Thus, I say with confidence that "You handle this one!" is a must-have for all the rogues with 2 or less, and a serious consideration for any 2 or less investigator that can take it. Of course it's efficacy will vary depending on the scenario and campaign, but remains the most tested attribute from revelation effects, and horror remains the most common punishment from treachery cards. And it goes without saying that you don't play this in a one-handed solo campaign, for obvious reasons.
Now, I've ignored its glaring downside until now, namely that someone's footing the bill for your brief respite from the encounter deck, and you may not feel comfortable saddling some poor sod around the table with your problems, especially if the're your friend.
Thing is, in many a case, your fellow investigators will be grateful for you sending treacheries their way, guardians and mystics who've run encounter-hate cards specifically. A guardian will generally be appreciative of the time-saver of having an enemy spawn on them, rather than have to use actions to move/engage an enemy someone else drew. Likewise, a mystic running Ward of Protection will be hoping to be the one to draw Ancient Evils to prevent an entire round's worth of turns being skipped. Having "You handle this one!" can enable their encounter-hate more effectively.
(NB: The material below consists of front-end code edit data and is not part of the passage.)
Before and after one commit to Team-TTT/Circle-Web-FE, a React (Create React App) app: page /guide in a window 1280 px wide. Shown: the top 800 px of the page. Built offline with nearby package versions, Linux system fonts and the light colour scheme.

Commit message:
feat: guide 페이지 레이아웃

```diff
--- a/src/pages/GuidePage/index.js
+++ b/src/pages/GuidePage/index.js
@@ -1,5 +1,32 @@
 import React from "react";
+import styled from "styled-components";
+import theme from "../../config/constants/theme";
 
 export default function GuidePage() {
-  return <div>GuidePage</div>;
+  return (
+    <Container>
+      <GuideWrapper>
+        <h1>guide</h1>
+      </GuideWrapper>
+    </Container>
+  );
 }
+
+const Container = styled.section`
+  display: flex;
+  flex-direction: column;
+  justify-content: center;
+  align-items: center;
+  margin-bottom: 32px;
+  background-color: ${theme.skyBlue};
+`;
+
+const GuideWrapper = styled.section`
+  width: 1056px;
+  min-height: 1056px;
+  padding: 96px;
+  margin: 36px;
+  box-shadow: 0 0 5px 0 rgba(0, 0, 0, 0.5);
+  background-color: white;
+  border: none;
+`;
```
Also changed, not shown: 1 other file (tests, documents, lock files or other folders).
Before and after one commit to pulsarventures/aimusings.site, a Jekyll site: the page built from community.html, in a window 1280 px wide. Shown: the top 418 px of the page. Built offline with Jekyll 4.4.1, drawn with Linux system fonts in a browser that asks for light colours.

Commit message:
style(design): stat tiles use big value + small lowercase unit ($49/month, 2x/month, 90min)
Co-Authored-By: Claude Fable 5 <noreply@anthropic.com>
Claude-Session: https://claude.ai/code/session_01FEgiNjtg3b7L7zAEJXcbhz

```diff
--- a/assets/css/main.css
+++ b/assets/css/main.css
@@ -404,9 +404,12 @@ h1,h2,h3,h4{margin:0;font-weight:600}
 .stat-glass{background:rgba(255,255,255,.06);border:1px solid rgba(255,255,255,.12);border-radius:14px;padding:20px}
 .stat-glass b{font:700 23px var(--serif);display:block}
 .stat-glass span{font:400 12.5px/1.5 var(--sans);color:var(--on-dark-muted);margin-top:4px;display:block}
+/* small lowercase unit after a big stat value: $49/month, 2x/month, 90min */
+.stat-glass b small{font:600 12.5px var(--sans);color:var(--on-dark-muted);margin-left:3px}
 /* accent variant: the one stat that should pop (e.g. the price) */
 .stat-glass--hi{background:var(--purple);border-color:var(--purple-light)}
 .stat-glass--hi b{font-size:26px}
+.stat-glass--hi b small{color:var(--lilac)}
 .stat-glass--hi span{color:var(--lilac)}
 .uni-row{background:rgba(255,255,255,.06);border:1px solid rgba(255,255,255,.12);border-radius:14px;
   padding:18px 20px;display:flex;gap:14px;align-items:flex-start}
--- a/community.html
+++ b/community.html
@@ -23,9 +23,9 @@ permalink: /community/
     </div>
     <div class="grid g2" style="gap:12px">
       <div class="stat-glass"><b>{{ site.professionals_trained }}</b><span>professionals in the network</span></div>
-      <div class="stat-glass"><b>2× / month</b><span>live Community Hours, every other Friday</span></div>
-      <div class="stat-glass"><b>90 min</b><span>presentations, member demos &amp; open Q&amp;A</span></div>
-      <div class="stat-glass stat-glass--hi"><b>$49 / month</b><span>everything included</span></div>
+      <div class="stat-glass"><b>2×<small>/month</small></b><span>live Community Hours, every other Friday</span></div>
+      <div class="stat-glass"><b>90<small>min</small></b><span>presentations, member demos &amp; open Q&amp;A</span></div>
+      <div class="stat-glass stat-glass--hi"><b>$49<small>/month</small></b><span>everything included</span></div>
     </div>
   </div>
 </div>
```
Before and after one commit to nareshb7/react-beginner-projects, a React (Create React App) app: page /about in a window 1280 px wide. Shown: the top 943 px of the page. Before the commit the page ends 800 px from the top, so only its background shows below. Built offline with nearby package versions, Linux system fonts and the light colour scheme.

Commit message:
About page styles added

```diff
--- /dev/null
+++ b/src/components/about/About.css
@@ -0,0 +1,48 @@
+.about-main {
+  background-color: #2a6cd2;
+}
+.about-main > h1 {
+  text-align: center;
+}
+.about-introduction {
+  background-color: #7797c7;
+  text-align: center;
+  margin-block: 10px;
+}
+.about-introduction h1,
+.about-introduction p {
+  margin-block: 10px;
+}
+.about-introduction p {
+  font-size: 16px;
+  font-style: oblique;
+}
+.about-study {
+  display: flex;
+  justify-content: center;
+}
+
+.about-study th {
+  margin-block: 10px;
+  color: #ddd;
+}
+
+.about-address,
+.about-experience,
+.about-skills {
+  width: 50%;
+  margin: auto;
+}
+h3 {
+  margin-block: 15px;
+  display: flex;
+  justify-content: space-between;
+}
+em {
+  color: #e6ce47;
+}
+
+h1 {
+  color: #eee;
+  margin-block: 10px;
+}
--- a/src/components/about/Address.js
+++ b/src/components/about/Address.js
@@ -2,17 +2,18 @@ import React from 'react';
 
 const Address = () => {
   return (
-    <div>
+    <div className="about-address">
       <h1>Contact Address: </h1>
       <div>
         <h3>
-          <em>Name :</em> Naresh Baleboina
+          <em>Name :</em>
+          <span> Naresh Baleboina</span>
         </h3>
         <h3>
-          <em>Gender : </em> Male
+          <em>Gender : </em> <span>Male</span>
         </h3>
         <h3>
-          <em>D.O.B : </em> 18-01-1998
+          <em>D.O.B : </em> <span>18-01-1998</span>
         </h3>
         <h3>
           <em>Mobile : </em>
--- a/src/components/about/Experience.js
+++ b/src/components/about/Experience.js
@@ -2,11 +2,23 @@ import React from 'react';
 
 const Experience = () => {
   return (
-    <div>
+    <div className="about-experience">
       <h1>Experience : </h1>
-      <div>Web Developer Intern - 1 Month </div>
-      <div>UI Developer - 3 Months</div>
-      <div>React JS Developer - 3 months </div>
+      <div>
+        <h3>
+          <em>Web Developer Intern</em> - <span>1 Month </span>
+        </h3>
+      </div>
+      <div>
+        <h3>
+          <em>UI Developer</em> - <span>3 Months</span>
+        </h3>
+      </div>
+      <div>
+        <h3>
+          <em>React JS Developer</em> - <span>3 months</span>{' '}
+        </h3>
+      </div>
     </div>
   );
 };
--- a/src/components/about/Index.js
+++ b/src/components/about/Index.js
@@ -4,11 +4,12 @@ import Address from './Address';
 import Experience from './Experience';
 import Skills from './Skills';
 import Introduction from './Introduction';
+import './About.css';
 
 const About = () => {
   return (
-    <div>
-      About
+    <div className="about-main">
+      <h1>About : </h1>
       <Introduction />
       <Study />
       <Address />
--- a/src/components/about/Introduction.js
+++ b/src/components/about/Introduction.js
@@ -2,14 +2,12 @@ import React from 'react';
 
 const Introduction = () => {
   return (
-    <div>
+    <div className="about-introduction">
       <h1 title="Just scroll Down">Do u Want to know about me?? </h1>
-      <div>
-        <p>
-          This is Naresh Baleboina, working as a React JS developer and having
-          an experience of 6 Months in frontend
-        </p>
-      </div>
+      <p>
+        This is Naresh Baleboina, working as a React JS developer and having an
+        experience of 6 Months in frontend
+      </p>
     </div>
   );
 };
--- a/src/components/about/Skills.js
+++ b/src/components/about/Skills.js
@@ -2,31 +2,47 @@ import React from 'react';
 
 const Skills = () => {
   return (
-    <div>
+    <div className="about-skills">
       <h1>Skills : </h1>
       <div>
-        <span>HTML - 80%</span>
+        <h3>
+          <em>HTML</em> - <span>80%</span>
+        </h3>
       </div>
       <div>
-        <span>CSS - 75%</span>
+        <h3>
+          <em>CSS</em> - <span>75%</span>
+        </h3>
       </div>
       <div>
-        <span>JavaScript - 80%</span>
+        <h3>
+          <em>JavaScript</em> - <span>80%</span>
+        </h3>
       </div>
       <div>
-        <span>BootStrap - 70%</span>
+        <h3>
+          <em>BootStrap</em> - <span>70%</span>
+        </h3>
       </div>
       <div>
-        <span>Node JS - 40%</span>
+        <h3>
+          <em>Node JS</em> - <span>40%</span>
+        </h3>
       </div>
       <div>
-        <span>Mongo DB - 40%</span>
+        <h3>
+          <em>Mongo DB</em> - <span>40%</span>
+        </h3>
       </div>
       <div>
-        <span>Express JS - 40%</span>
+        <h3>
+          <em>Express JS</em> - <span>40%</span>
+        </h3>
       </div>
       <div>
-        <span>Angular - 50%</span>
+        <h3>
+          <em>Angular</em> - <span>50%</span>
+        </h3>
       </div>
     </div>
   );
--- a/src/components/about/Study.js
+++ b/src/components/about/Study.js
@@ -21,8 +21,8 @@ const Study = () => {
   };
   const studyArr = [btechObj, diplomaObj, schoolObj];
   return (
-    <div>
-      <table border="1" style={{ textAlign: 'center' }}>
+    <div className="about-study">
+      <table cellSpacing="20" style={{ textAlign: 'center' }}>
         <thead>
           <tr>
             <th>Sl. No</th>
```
But even without that archetype, having a 4+ investigator in your team is enough to justify taking "You handle this one!", doubly so if said investigator has a high sanity threshold (which is correlated with high ). It is a co-operative game, after all; your well-being directly benefits the group, and no-one wants to see one player struggle turn after turn to discard a Frozen in Fear.
A final word; until more rouge encounter-insurance cards get released, investigators like "Skids" O'Toole and Finn Edwards are going to have to justify not taking "You handle this one!" every campaign. Doesn't matter if it and Tennessee Sour Mash are or aren't good; the fact of the matter is, the're just aren't any other options (or so I claim, I would really like to be proven wrong on this one).